Occidental Petroleum Corp expects global oil supply and demand to rebalance by the end of 2021, its chief executive told the Energy Intelligence Forum.
US crude oil output will grow modestly next year, CEO Vicki Hollub said. Oil demand and prices have tumbled this year as a glut of oil hit the market just before the COVID-19 pandemic swept the globe.
Oil demand has rebounded to around 94 million barrels per day (bpd), but will take some time to return to 100 million bpd. The world will get to peak supply before peak demand, she said.
Occidental acquired rival Anadarko Petroleum last year in a $38 billion bet on rising demand and price that left it heavily indebted as consumption tumbled.
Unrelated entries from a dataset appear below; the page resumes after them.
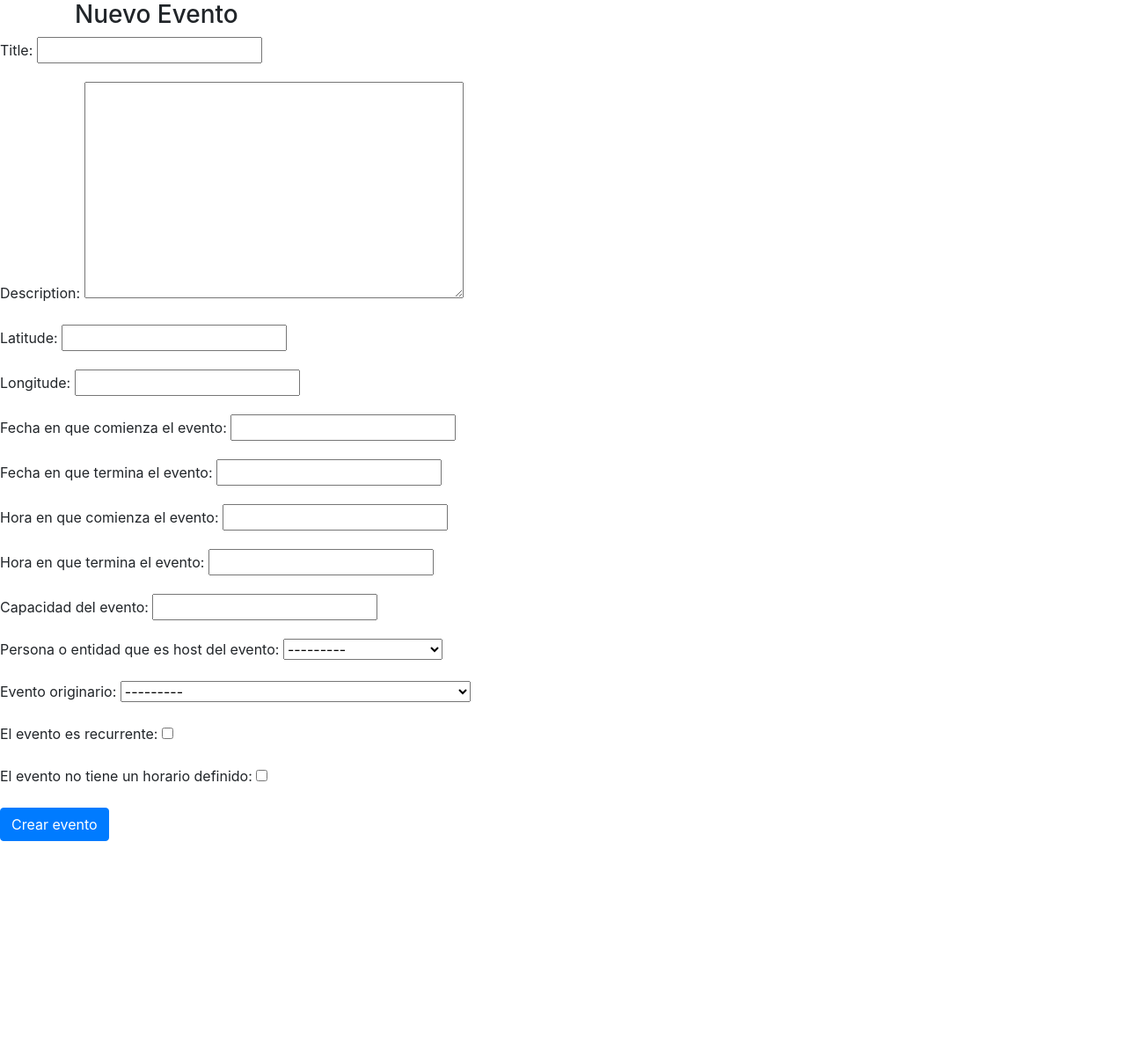
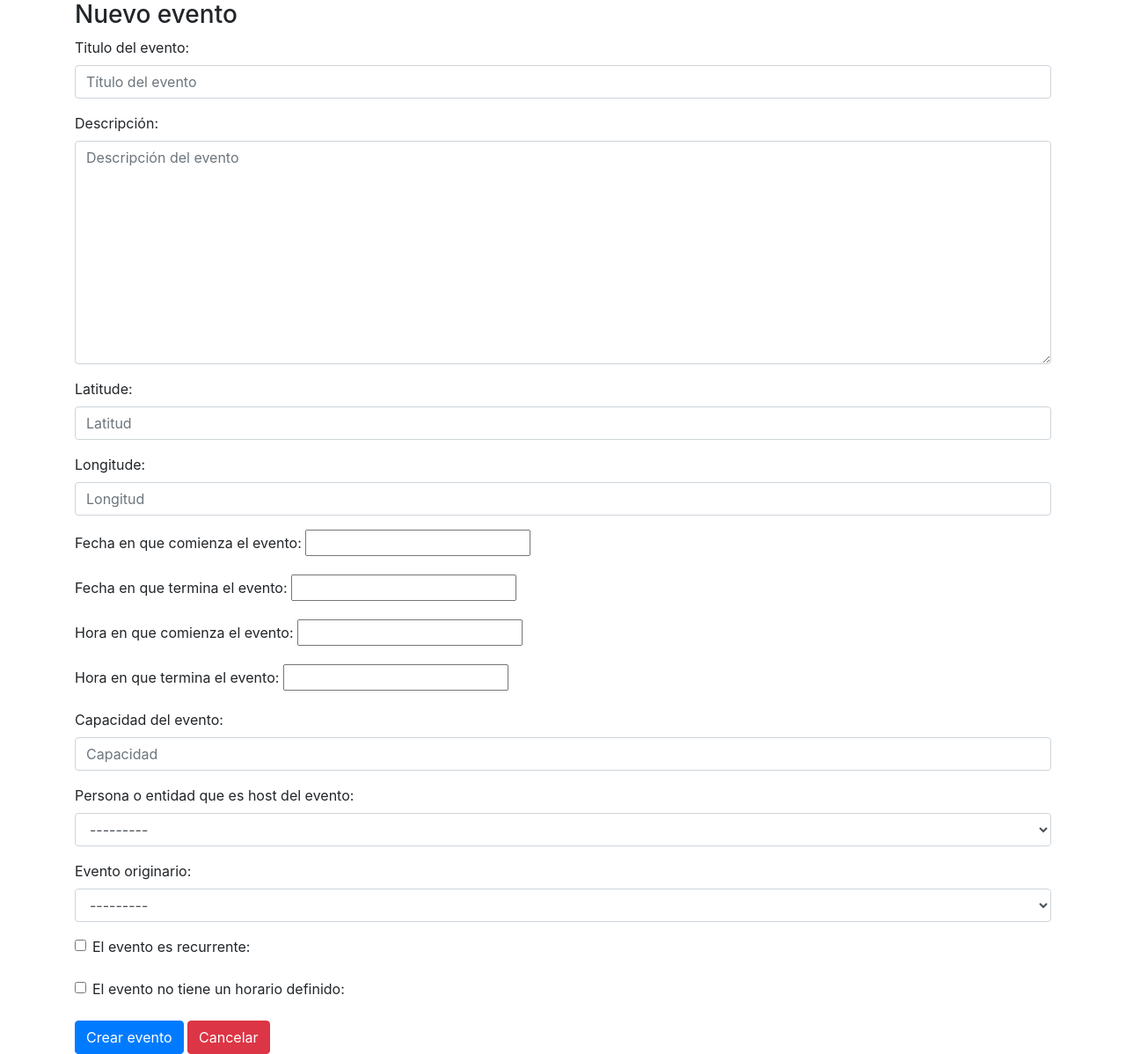
Before and after one commit to hell-scoders/puma-eventos, a Django app: template events/templates/events/event_create.html in a window 1280 px wide. Shown: the part 56-1254 px from the top of the page at 88% size. Before the commit the page ends 1012 px from the top, so only its background shows below. Run offline with Django 3.2, Linux system fonts and the light colour scheme; tables that the repository leaves empty hold one stand-in row (values such as "Sample post"); the template is opened without the code that fills it: values that come from a table or form of the project are taken from there, most other values are stand-ins (such as "Sample title", 1, 10 or a date in 2020); some libraries are stand-ins or nearby versions.

Commit message:
forms, pendiente acceso restringido

```diff
--- a/events/forms.py
+++ b/events/forms.py
@@ -1,4 +1,5 @@
 from django import forms
+from bootstrap_datepicker_plus import DatePickerInput, TimePickerInput
 
 from .models import Event
 
@@ -7,17 +8,50 @@ class EventModelForm(forms.ModelForm):
     class Meta:
         model = Event
         fields=[
-                'title',
-                'description',
-                'latitude',
-                'longitude',
-                'start_date',
-                'end_date',
-                'start_time',
-                'end_time',
-                'capacity',
-                'host',
-                'parent_event',
-                'is_recurring',
-                'is_full_day',
+            'title',
+            'description',
+            'latitude',
+            'longitude',
+            'start_date',
+            'end_date',
+            'start_time',
+            'end_time',
+            'capacity',
+            'host',
+            'parent_event',
+            'is_recurring',
+            'is_full_day',
         ]
+        widgets={
+            'title' : forms.TextInput(
+            attrs={'class':'form-control','placeholder':'Título del evento'}
+            ),
+            'description' : forms.Textarea(
+            attrs={'class':'form-control','placeholder':'Descripción del evento'}
+            ),
+            'latitude' : forms.NumberInput(
+            attrs={'class':'form-control','placeholder':'Latitud'}
+            ),
+            'longitude' : forms.NumberInput(
+            attrs={'class':'form-control','placeholder':'Longitud'}
+            ),
+            'start_date' : DatePickerInput(),
+            'end_date' : DatePickerInput(),
+            'start_time' : TimePickerInput(),
+            'end_time' : TimePickerInput(),
+            'capacity' : forms.NumberInput(
+            attrs={'class':'form-control','placeholder':'Capacidad'}
+            ),
+            'host' : forms.Select(
+            attrs={'class':'form-control'}
+            ),
+            'parent_event' : forms.Select(
+            attrs={'class':'form-control'}
+            ),
+            'is_recurring' : forms.CheckboxInput(
+            attrs={'class':'form-check-input'}
+            ),
+            'is_full_day' : forms.CheckboxInput(
+            attrs={'class':'form-check-input'}
+            ),
+        }
--- a/events/models.py
+++ b/events/models.py
@@ -4,19 +4,18 @@ from django.urls import reverse
 
 User = get_user_model()
 
-
 class Event(models.Model):
-    title = models.CharField(max_length=50)
-    description = models.TextField()
+    title = models.CharField('Titulo del evento',max_length=50)
+    description = models.TextField('Descripción')
     latitude = models.DecimalField(decimal_places=6, max_digits=9)
     longitude = models.DecimalField(decimal_places=6, max_digits=9)
-    start_date = models.DateField('fecha en que comienza el evento')
-    end_date = models.DateField('fecha en que termina el evento',
+    start_date = models.DateField('Fecha en que comienza el evento')
+    end_date = models.DateField('Fecha en que termina el evento',
                                 null=True)
-    start_time = models.TimeField('hora en que comienza el evento')
-    end_time = models.TimeField('hora en que termina el evento',
+    start_time = models.TimeField('Hora en que comienza el evento')
+    end_time = models.TimeField('Hora en que termina el evento',
                                 null=True)
-    capacity = models.IntegerField('capacidad del evento')
+    capacity = models.IntegerField('Capacidad del evento')
     host = models.ForeignKey(User,
                              on_delete=models.CASCADE,
                              verbose_name='Persona o entidad que es host del evento')
@@ -25,9 +24,9 @@ class Event(models.Model):
                                      verbose_name='Evento originario',
                                      blank=True,
                                      null=True)
-    is_recurring = models.BooleanField('el evento es recurrente',
+    is_recurring = models.BooleanField('El evento es recurrente',
                                        default=False)
-    is_full_day = models.BooleanField('el evento no tiene un horario definido',
+    is_full_day = models.BooleanField('El evento no tiene un horario definido',
                                       default=False)
 
     def get_absolute_url(self):
@@ -35,6 +34,8 @@ class Event(models.Model):
 
     def __str__(self):
         return f"{self.id} - {self.title} creado por {self.host}"
+
+
 
 
 # es necesario leer el siguiente artículo para entender esta estructura de datos:
--- a/events/templates/events/event_create.html
+++ b/events/templates/events/event_create.html
@@ -2,12 +2,77 @@
 {% block content %}
 
 <div class="container">
-	<p class="h3">Nuevo Evento</p>
+	<p class="h3">Nuevo evento</p>
+
+	<form action='.' method='POST'>{% csrf_token %}
+  	<div class="form-group">
+			{{ form.title.errors }}
+			{{ form.title.label_tag }}
+			{{form.title}}
+  	</div>
+  	<div class="form-group">
+			{{ form.description.errors }}
+			{{ form.description.label_tag }}
+			{{form.description}}
+  	</div>
+  	<div class="form-group">
+			{{ form.latitude.errors }}
+			{{ form.latitude.label_tag }}
+			{{form.latitude}}
+  	</div>
+  	<div class="form-group">
+			{{ form.longitude.errors }}
+			{{ form.longitude.label_tag }}
+			{{form.longitude}}
+  	</div>
+  	<div class="form-group">
+			{{ form.start_date.errors }}
+			{{ form.start_date.label_tag }}
+			{{form.start_date}}
+  	</div>
+  	<div class="form-group">
+			{{ form.end_date.errors }}
+			{{ form.end_date.label_tag }}
+			{{form.end_date}}
+  	</div>
+  	<div class="form-group">
+			{{ form.start_time.errors }}
+			{{ form.start_time.label_tag }}
+			{{form.start_time}}
+  	</div>
+  	<div class="form-group">
+			{{ form.end_time.errors }}
+			{{ form.end_time.label_tag }}
+			{{form.end_time}}
+  	</div>
+  	<div class="form-group">
+			{{ form.capacity.errors }}
+			{{ form.capacity.label_tag }}
+			{{form.capacity}}
+  	</div>
+  	<div class="form-group">
+			{{ form.host.errors }}
+			{{ form.host.label_tag }}
+			{{form.host}}
+  	</div>
+  	<div class="form-group">
+			{{ form.parent_event.errors }}
+			{{ form.parent_event.label_tag }}
+			{{form.parent_event}}
+  	</div>
+  	<div class="form-group form-check">
+			{{ form.is_recurring.errors }}
+			{{form.is_recurring}}
+			{{ form.is_recurring.label_tag }}
+  	</div>
+  	<div class="form-group form-check">
+			{{ form.is_full_day.errors }}
+			{{form.is_full_day}}
+			{{ form.is_full_day.label_tag }}
+  	</div>
+  	<button type="submit" class="btn btn-primary">Crear evento</button>
+		<a class="btn btn-danger" href="{% url 'events:list' %}" role="button">Cancelar</a>
+	</form>
 </div>
 
-<form action= '.' method='POST'>{% csrf_token %}
-	{{ form.as_p }}
-	<button type="submit" class="btn btn-primary">Crear evento</button>
-</form>
-
 {% endblock %}
--- a/events/views.py
+++ b/events/views.py
@@ -35,6 +35,7 @@ class EventDeleteView(DeleteView):
     def get_success_url(self):
         return reverse('events:list')
 
+
 class EventUpdateView(UpdateView):
     template_name = 'events/event_edit.html'
     form_class = EventModelForm
--- a/puma/settings.py
+++ b/puma/settings.py
@@ -39,6 +39,7 @@ INSTALLED_APPS = [
     'bootstrap_modal_forms',
     'crispy_forms',
     'widget_tweaks',
+    'bootstrap_datepicker_plus',
     # first party
     'accounts.apps.AccountsConfig',
     'events.apps.EventsConfig'
@@ -126,3 +127,7 @@ STATIC_URL = '/static/'
 
 # Crispy forms template pack
 CRISPY_TEMPLATE_PACK = 'bootstrap4'
+
+BOOTSTRAP4 = {
+    'include_jquery': True,
+}
--- a/requirements.txt
+++ b/requirements.txt
@@ -1,6 +1,8 @@
 Django==2.2.5
+django-bootstrap-datepicker-plus==3.0.5
 django-bootstrap-modal-forms==1.4.4
 django-crispy-forms==1.7.2
+django-social-share==1.3.2
 django-widget-tweaks==1.4.5
 Pillow==6.1.0
 pytz==2019.2
--- a/templates/global/base.html
+++ b/templates/global/base.html
@@ -104,5 +104,6 @@
 
     });
 </script>
+{{ form.media }}
 </body>
 </html>
```
Also changed, not shown: events/templates/events/event_edit.html (+70 -5 lines).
The company had about $40 billion in debt earlier this year, but on Wednesday, Hollub said the company had reduced its debt by $7 billion.
Meanwhile, oil prices rose slightly in early trade on Thursday after data showed US crude stockpiles fell last week, adding to 2 percent gains overnight, as OPEC and its allies were seen fully complying in September with their pact to curb output.
US West Texas Intermediate (WTI) crude futures picked up 4 cents, or 0.1 percent, to $41.08 a barrel, while Brent crude futures rose 5 cents, or 0.1 percent to $43.37 a barrel.
Oil markets climbed for a third day despite a resurgence in COVID-19 infections across Europe potentially denting fuel demand.
“The energy markets are certainly marching to their own drummer at the moment,” said Michael McCarthy, chief market strategist at CMC Markets and Stockbroking, adding that recent oil price volatility may have attracted more trader positions.
The American Petroleum Institute industry group said US crude, gasoline and distillate inventories all fell in the week to Oct. 9, according to a report released after market close on Wednesday. – Reuters